Cullman Regional’s Lindsey Dossey briefly addressed the media on Wednesday, July 19. / Andrew Cryer
Updated 7-19-17 at 9:34 p.m.
CULLMAN – The third person involved in Monday night’s fatal home invasion was officially identified late Wednesday afternoon as Jackie Griffith, the wife of local attorney Stephen K. Griffith, who tragically lost his life in the attack at the Griffith’s home on County Road 1301 in north Cullman County.
Stephen Griffith, 73, of Vinemont, was a prominent Cullman attorney. The assailant has been identified as Patrick O. Walker, 45, of Jones Chapel. Cullman County Sheriff Matt Gentry confirmed Monday night that Stephen Griffith was shot.
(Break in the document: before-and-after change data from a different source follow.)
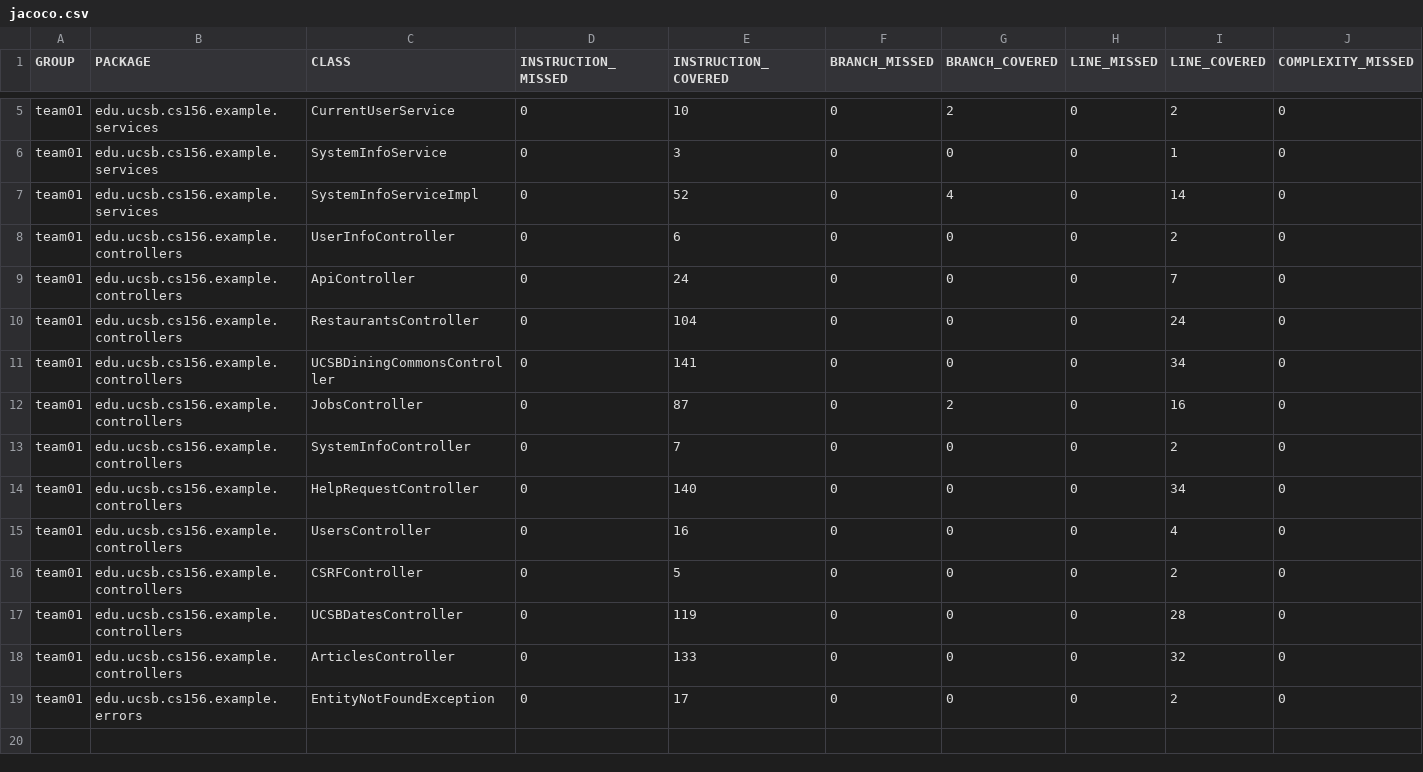
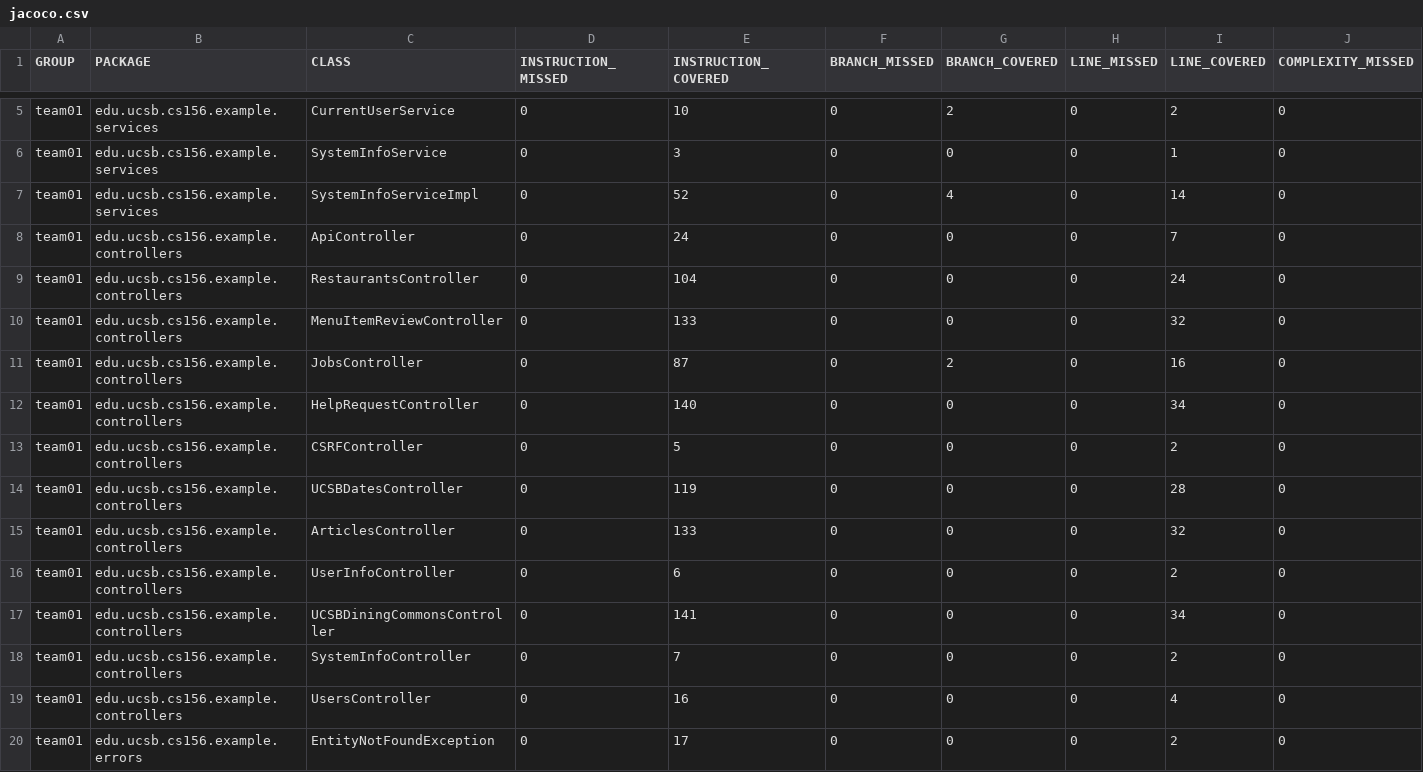
Before and after one commit to ucsb-cs156-f25/team02-f25-10, a CSV file: prs/63/jacoco/jacoco.csv, drawn as a sheet; only a part is shown, gaps mark what is left out; addresses are those after the commit; rows hold the shown columns only; the diff names each change by its address in the sheet, - before the commit and + after, or states it on an @@ line.

Commit message:
Deploying to gh-pages from @ ucsb-cs156-f25/team02-f25-10@154596178b38d018c4c583b36bf7e13fcfd1d9d2 🚀

```diff
--- a/prs/63/jacoco/jacoco.csv
+++ b/prs/63/jacoco/jacoco.csv
-C10 (CLASS): UCSBDiningCommonsController
+C10 (CLASS): MenuItemReviewController
-E10 (INSTRUCTION_COVERED): 141
+E10 (INSTRUCTION_COVERED): 133
-I10 (LINE_COVERED): 34
+I10 (LINE_COVERED): 32
@@ row 8 moved to row 16: team01 @@
+row 17: team01 | edu.ucsb.cs156.example.controllers | UCSBDiningCommonsController | 0 | 141 | 0 | 0 | 0 | 34 | 0
@@ row 13 moved to row 18: team01 @@
@@ row 15 moved to row 19: team01 @@
```
Also changed, not shown: 7 other files.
He did not elaborate on the assailant's manner of death.
The deadly incident occurred sometime after 5 p.m. Monday, July 17, according to Gentry.
Speaking on behalf of Cullman Regional, where Jackie Griffith is being treated for her injuries, and the Griffith family, Cullman Regional’s Lindsey Dossey briefly addressed the media.
“First, on behalf of the hospital administration, I want to acknowledge and thank Sheriff (Matt) Gentry and his team for the professional and compassionate job that they have done with this case,” began Dossey.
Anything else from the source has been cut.